» Problem details: Show every line from the entries that follow which holds the word "String".

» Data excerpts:
---+---
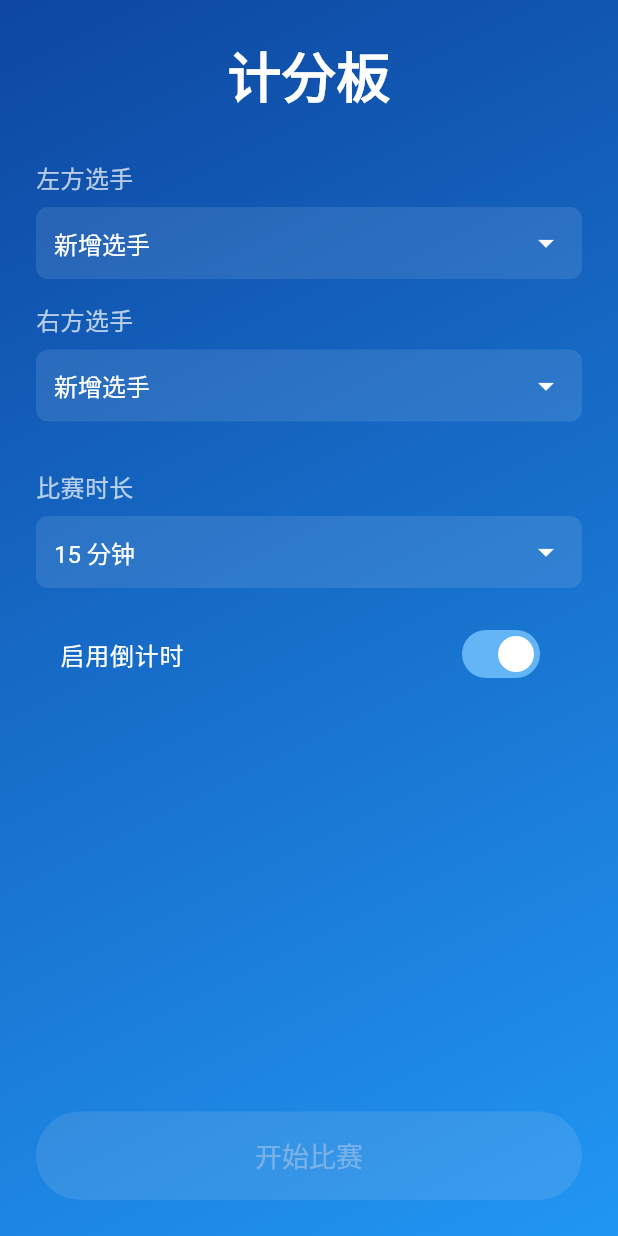
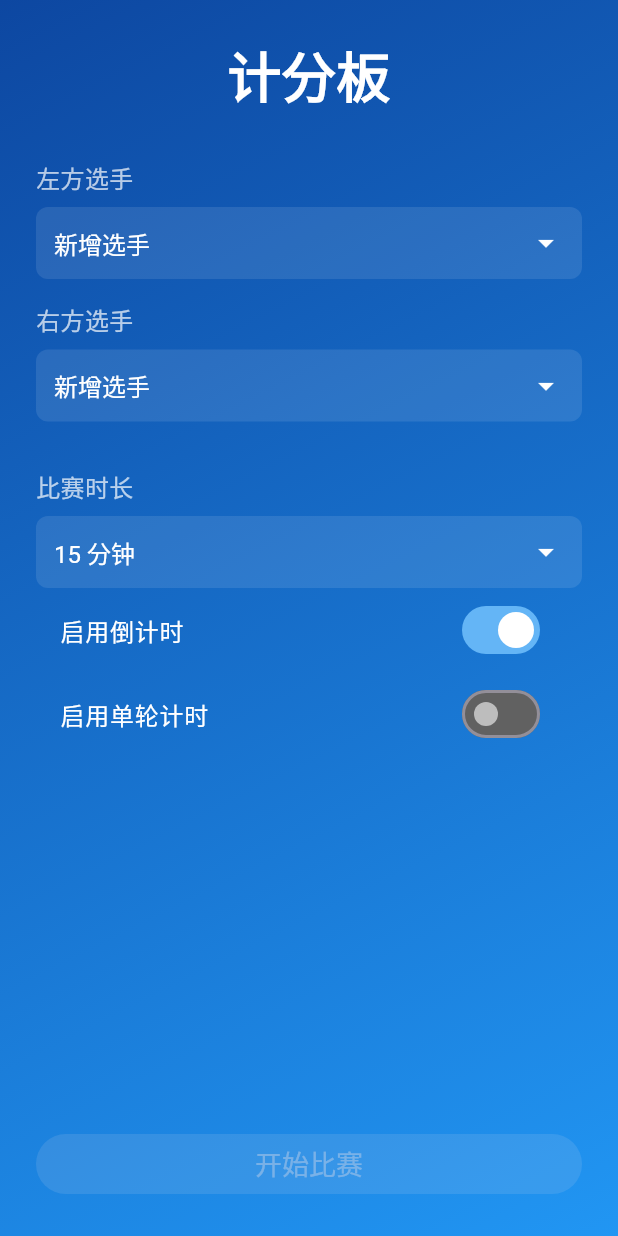
Before and after one commit to xmq479361/super_score_board, a Flutter app: the screen it shows after launch, on a phone screen of 412 x 824 dp. Run offline on Flutter 3.47's test engine with Material 3 defaults, Android fonts, the phone set to English and light mode, and no system bars; our stand-ins replace shared_preferences.

Commit message:
dev: project v1.0.1,  优化布局和交互,包括: 增加回合计时和总计时; 启动页面竖屏显示; 比分面板横屏显示;

```diff
--- a/super_score_board/lib/models/game_settings.dart
+++ b/super_score_board/lib/models/game_settings.dart
@@ -3,12 +3,16 @@ class GameSettings {
   final String rightPlayerId;
   final int duration;
   final bool isCountdownEnabled;
+  final bool isRoundTimer;
+  final int roundDuration;
 
   GameSettings({
     required this.leftPlayerId,
     required this.rightPlayerId,
     required this.duration,
     required this.isCountdownEnabled,
+    required this.isRoundTimer,
+    required this.roundDuration,
   });
 
   Map<String, dynamic> toJson() => {
@@ -16,6 +20,8 @@ class GameSettings {
     'rightPlayerId': rightPlayerId,
     'duration': duration,
     'isCountdownEnabled': isCountdownEnabled,
+    'isRoundTimer': isRoundTimer,
+    'roundDuration': roundDuration,
   };
 
   factory GameSettings.fromJson(Map<String, dynamic> json) => GameSettings(
@@ -23,5 +29,7 @@ class GameSettings {
     rightPlayerId: json['rightPlayerId'],
     duration: json['duration'],
     isCountdownEnabled: json['isCountdownEnabled'],
+    isRoundTimer: json['isRoundTimer'],
+    roundDuration: json['roundDuration'],
   );
 }
--- a/super_score_board/lib/models/game_state.dart
+++ b/super_score_board/lib/models/game_state.dart
@@ -5,6 +5,8 @@ class GameState {
   final int rightScore;
   final int timeLeft;
   final bool isCountdownEnabled;
+  final int leftTotalTime;
+  final int rightTotalTime;
 
   GameState({
     required this.leftPlayerId,
@@ -13,6 +15,8 @@ class GameState {
     required this.rightScore,
     required this.timeLeft,
     required this.isCountdownEnabled,
+    required this.leftTotalTime,
+    required this.rightTotalTime,
   });
 
   Map<String, dynamic> toJson() => {
@@ -22,6 +26,8 @@ class GameState {
     'rightScore': rightScore,
     'timeLeft': timeLeft,
     'isCountdownEnabled': isCountdownEnabled,
+    'leftTotalTime': leftTotalTime,
+    'rightTotalTime': rightTotalTime,
   };
 
   factory GameState.fromJson(Map<String, dynamic> json) => GameState(
@@ -31,5 +37,7 @@ class GameState {
     rightScore: json['rightScore'],
     timeLeft: json['timeLeft'],
     isCountdownEnabled: json['isCountdownEnabled'],
+    leftTotalTime: json['leftTotalTime'],
+    rightTotalTime: json['rightTotalTime'],
   );
 }
--- a/super_score_board/lib/screens/start_screen.dart
+++ b/super_score_board/lib/screens/start_screen.dart
@@ -1,5 +1,7 @@
 import 'package:flutter/material.dart';
+import 'package:flutter/services.dart';
 
+import '../models/app_settings.dart';
 import '../models/game_settings.dart';
 import '../models/player.dart';
 import '../services/storage_service.dart';
@@ -21,23 +23,33 @@ class _StartScreenState extends State<StartScreen> {
   Player? rightPlayer;
   int defaultDuration = 900; // 15 minutes
   bool isCountdownEnabled = true;
+  bool isRoundTimer = false;
+  int roundDuration = 30;
+  late AppSettings appSettings;
 
   @override
   void initState() {
     super.initState();
+    SystemChrome.setPreferredOrientations([
+      DeviceOrientation.portraitUp,
+    ]);
     _loadData();
   }
 
   Future<void> _loadData() async {
     final loadedPlayers = await widget.storageService.loadPlayers();
     final lastGame = await widget.storageService.loadLastGame();
+    appSettings = await widget.storageService.loadAppSettings();
     setState(() {
       players = loadedPlayers;
       if (lastGame != null) {
+        print("_loadData lastGame: ${lastGame.toJson()}");
         leftPlayer = players.firstWhere((p) => p.id == lastGame.leftPlayerId);
         rightPlayer = players.firstWhere((p) => p.id == lastGame.rightPlayerId);
         defaultDuration = lastGame.duration;
         isCountdownEnabled = lastGame.isCountdownEnabled;
+        isRoundTimer = lastGame.isRoundTimer;
+        roundDuration = lastGame.roundDuration;
       }
     });
   }
@@ -71,7 +83,11 @@ class _StartScreenState extends State<StartScreen> {
           child: Padding(
             padding: const EdgeInsets.all(24.0),
             child: Column(
-              crossAxisAlignment: CrossAxisAlignment.stretch,
+              children: [
+                Expanded(
+                  child: SingleChildScrollView(
+                    child: Column(
+                        // crossAxisAlignment: CrossAxisAlignment.stretch,
                         children: [
                           const Text(
                             '计分板',
@@ -90,20 +106,28 @@ class _StartScreenState extends State<StartScreen> {
                               (Player? p) => setState(() => rightPlayer = p)),
                           const SizedBox(height: 32),
                           _buildDurationSelector(),
+                          _buildCountdownToggle(),
+                          _buildRoundTimerToggle(),
+                          if (isRoundTimer) ...[
                             const SizedBox(height: 16),
-                _buildCountdownToggle(),
-                const Spacer(),
-                ElevatedButton(
+                            _buildRoundDurationSelector(),
+                          ],
+                        ]),
+                  ),
+                ),
+                SizedBox(
+                  width: double.infinity,
+                  child: ElevatedButton(
                     onPressed: (leftPlayer != null && rightPlayer != null)
                         ? () => _startGame()
                         : null,
                     style: ElevatedButton.styleFrom(
                       foregroundColor: Colors.white,
                       backgroundColor: Colors.blue.shade900,
-                    padding: const EdgeInsets.symmetric(vertical: 16),
                       textStyle: const TextStyle(fontSize: 18),
                     ),
                     child: const Text('开始比赛'),
+                  ),
                 ),
               ],
             ),
@@ -217,14 +241,70 @@ class _StartScreenState extends State<StartScreen> {
     );
   }
 
+  Widget _buildRoundTimerToggle() {
+    return SwitchListTile(
+      title: const Text(
+        '启用单轮计时',
+        style: TextStyle(color: Colors.white, fontSize: 16),
+      ),
+      value: isRoundTimer,
+      onChanged: (value) {
+        setState(() => isRoundTimer = value);
+      },
+      activeColor: Colors.white,
+      activeTrackColor: Colors.blue.shade300,
+      inactiveThumbColor: Colors.grey.shade400,
+      inactiveTrackColor: Colors.grey.shade700,
+    );
+  }
+
+  Widget _buildRoundDurationSelector() {
+    return Column(
+      crossAxisAlignment: CrossAxisAlignment.start,
+      children: [
+        const Text(
+          '单轮时长',
+          style: TextStyle(color: Colors.white70, fontSize: 16),
+        ),
+        const SizedBox(height: 8),
+        Container(
+          decoration: BoxDecoration(
+            color: Colors.white.withOpacity(0.1),
+            borderRadius: BorderRadius.circular(8),
+          ),
+          child: DropdownButtonHideUnderline(
+            child: DropdownButton<int>(
+              value: roundDuration,
+              isExpanded: true,
+              dropdownColor: Colors.blue.shade800,
+              icon: const Icon(Icons.arrow_drop_down, color: Colors.white),
+              style: const TextStyle(color: Colors.white, fontSize: 16),
+              items: [15, 30, 45, 60].map((int value) {
+                return DropdownMenuItem<int>(
+                  value: value,
+                  child: Text('$value 秒'),
+                );
+              }).toList(),
+              onChanged: (value) {
+                setState(() => roundDuration = value!);
+              },
+            ),
+          ),
+        ),
+      ],
+    );
+  }
+
   void _startGame() {
     widget.storageService.saveLastGame(GameSettings(
       leftPlayerId: leftPlayer!.id,
       rightPlayerId: rightPlayer!.id,
       duration: defaultDuration,
       isCountdownEnabled: isCountdownEnabled,
+      isRoundTimer: isRoundTimer,
+      roundDuration: roundDuration,
     ));
-    Navigator.of(context).pushReplacement(
+    Navigator.of(context).push(
       MaterialPageRoute(
         builder: (context) => ScoreBoard(
           storageService: widget.storageService,
@@ -232,8 +312,11 @@ class _StartScreenState extends State<StartScreen> {
           rightPlayer: rightPlayer!,
           defaultDuration: defaultDuration,
           isCountdownEnabled: isCountdownEnabled,
+          isRoundTimer: isRoundTimer,
+          roundDuration: roundDuration,
         ),
       ),
     );
   }
+
 }
```
Also changed, not shown: super_score_board/lib/screens/score_board.dart (+89 -24 lines), super_score_board/lib/services/storage_service.dart (+20 -6 lines). Lines whose indentation alone changed are shown as unchanged.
---+---
» Response to this task:
   final String rightPlayerId;
   Map<String, dynamic> toJson() => {
   factory GameSettings.fromJson(Map<String, dynamic> json) => GameSettings(
   Map<String, dynamic> toJson() => {
   factory GameState.fromJson(Map<String, dynamic> json) => GameState(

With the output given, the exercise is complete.